### ASSIGNMENT
The entries below must be retyped exactly. Pictures are to be omitted.

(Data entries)
Content starts
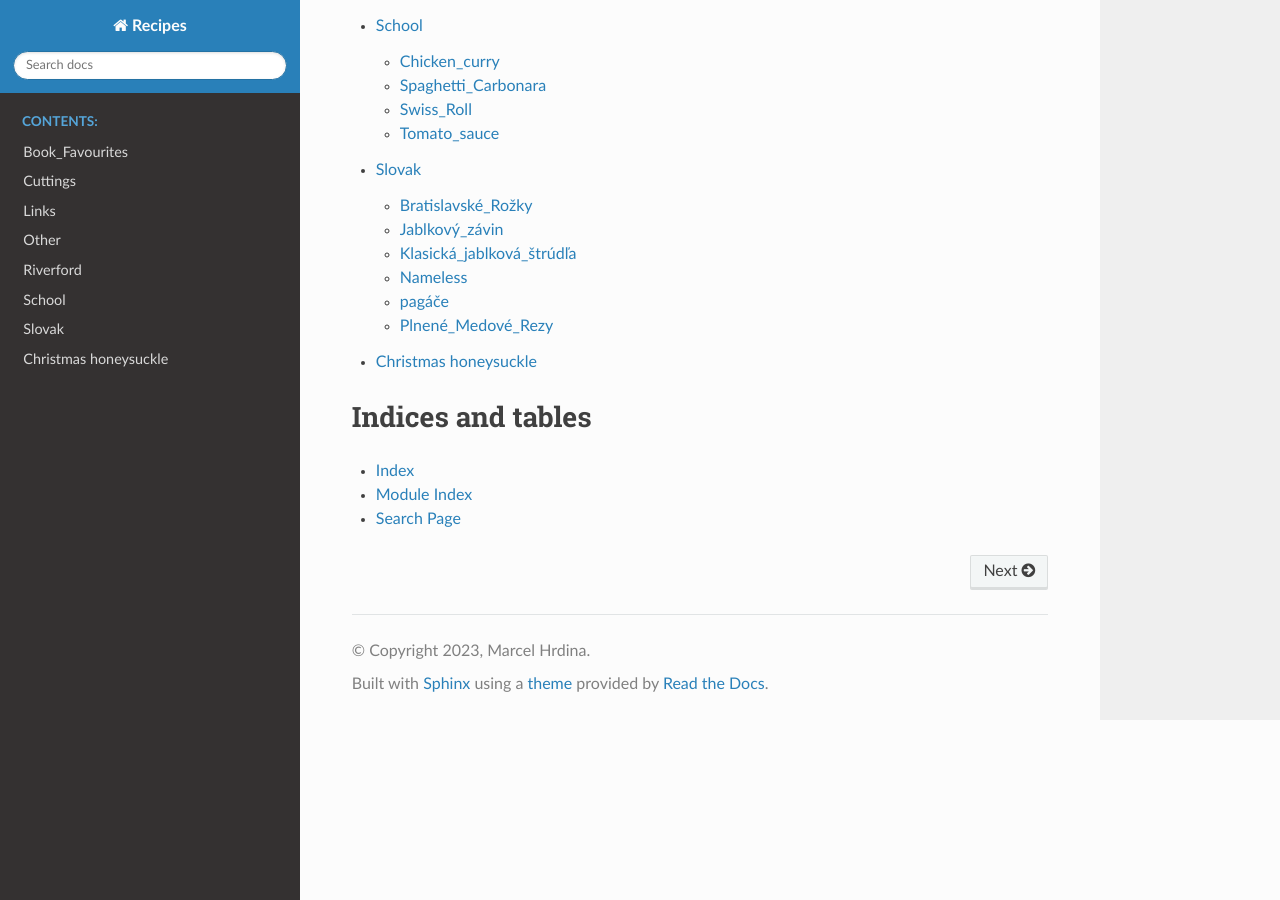
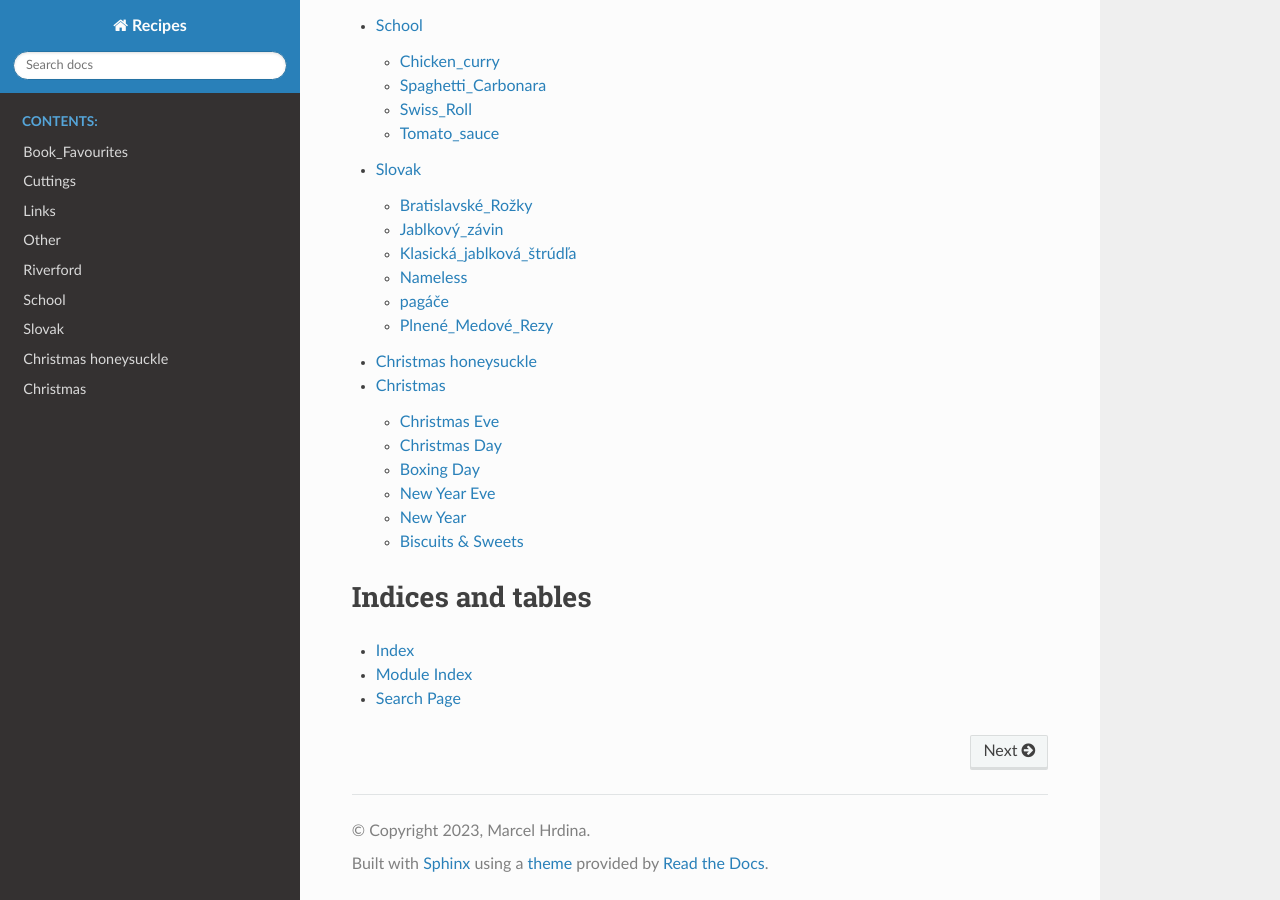
Before and after one commit to hugligit/cooking, a Sphinx documentation site: the page built from source/index.rst, in a window 1280 px wide and 900 px high, scrolled down 2114 px. Built offline with Sphinx 7.4.7 and the Read the Docs theme 3.1.0, drawn with Linux system fonts in a browser that asks for light colours; some of the changed lines change nothing that is shown.

Commit message:
Added a Christmas section to collect all needed recipes and ingredients for the Christmas

```diff
--- /dev/null
+++ b/source/categories/Christmas.rst
@@ -0,0 +1,133 @@
+---------
+Christmas
+---------
+
+Christmas Eve
+-------------
+
+Starter
+.......
+
+Text
+
+Soup
+....
+
+Text
+
+Fish
+....
+
+Text
+
+
+
+Christmas Day
+-------------
+
+Turkey
+......
+
+Text
+
+
+
+Boxing Day
+----------
+
+Duck
+....
+
+Text
+
+
+
+
+New Year Eve
+------------
+
+Pizza
+.....
+
+Text
+
+
+New Year
+--------
+
+Pork
+....
+
+Text
+
+Biscuits & Sweets
+-----------------
+
+Linzers
+.......
+
+Text
+
+Bear Paws
+.........
+
+Text
+
+Honey
+.....
+
+Text
+
+Fig Roll
+........
+
+Text
+
+
+
+* alpro
+* alspice
+* anise
+* apples
+* baby potatoes
+* bacon
+* baking soda
+* biscuits
+* brandy
+* brussel sprouts
+* cardamon
+* carrots
+* chocolate
+* christmas pudding
+* cinammon
+* cloves
+* cocoa powder
+* coriander
+* cranberry sauce
+* creme fraiche
+* desicated coconut
+* duck
+* fat
+* figs
+* flour
+* garlick
+* ginger
+* ham
+* honey
+* lemon
+* mushrooms
+* oregano
+* potatoes
+* prunes
+* raspberry jam
+* red cabbage
+* rum
+* salmon
+* sauerkraut
+* sausage
+* sausages
+* single cream
+* sour cream
+* suet
+* sugar
+* turkey crown
--- a/source/index.rst
+++ b/source/index.rst
@@ -21,6 +21,7 @@ WELCOME TO RECIPES'S DOCUMENTATION!
    categories/School.rst
    categories/Slovakian.rst
    categories/Christmas_Honeysuckle.rst
+   categories/Christmas.rst
 
 
 Indices and tables
```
Content ends
### FINISHED TASK
Before and after one commit to hugligit/cooking, a Sphinx documentation site: the page built from source/index.rst, in a window 1280 px wide and 900 px high, scrolled down 2114 px. Built offline with Sphinx 7.4.7 and the Read the Docs theme 3.1.0, drawn with Linux system fonts in a browser that asks for light colours; some of the changed lines change nothing that is shown.

Commit message:
Added a Christmas section to collect all needed recipes and ingredients for the Christmas

```diff
--- /dev/null
+++ b/source/categories/Christmas.rst
@@ -0,0 +1,133 @@
+---------
+Christmas
+---------
+
+Christmas Eve
+-------------
+
+Starter
+.......
+
+Text
+
+Soup
+....
+
+Text
+
+Fish
+....
+
+Text
+
+
+
+Christmas Day
+-------------
+
+Turkey
+......
+
+Text
+
+
+
+Boxing Day
+----------
+
+Duck
+....
+
+Text
+
+
+
+
+New Year Eve
+------------
+
+Pizza
+.....
+
+Text
+
+
+New Year
+--------
+
+Pork
+....
+
+Text
+
+Biscuits & Sweets
+-----------------
+
+Linzers
+.......
+
+Text
+
+Bear Paws
+.........
+
+Text
+
+Honey
+.....
+
+Text
+
+Fig Roll
+........
+
+Text
+
+
+
+* alpro
+* alspice
+* anise
+* apples
+* baby potatoes
+* bacon
+* baking soda
+* biscuits
+* brandy
+* brussel sprouts
+* cardamon
+* carrots
+* chocolate
+* christmas pudding
+* cinammon
+* cloves
+* cocoa powder
+* coriander
+* cranberry sauce
+* creme fraiche
+* desicated coconut
+* duck
+* fat
+* figs
+* flour
+* garlick
+* ginger
+* ham
+* honey
+* lemon
+* mushrooms
+* oregano
+* potatoes
+* prunes
+* raspberry jam
+* red cabbage
+* rum
+* salmon
+* sauerkraut
+* sausage
+* sausages
+* single cream
+* sour cream
+* suet
+* sugar
+* turkey crown
--- a/source/index.rst
+++ b/source/index.rst
@@ -21,6 +21,7 @@ WELCOME TO RECIPES'S DOCUMENTATION!
    categories/School.rst
    categories/Slovakian.rst
    categories/Christmas_Honeysuckle.rst
+   categories/Christmas.rst
 
 
 Indices and tables
```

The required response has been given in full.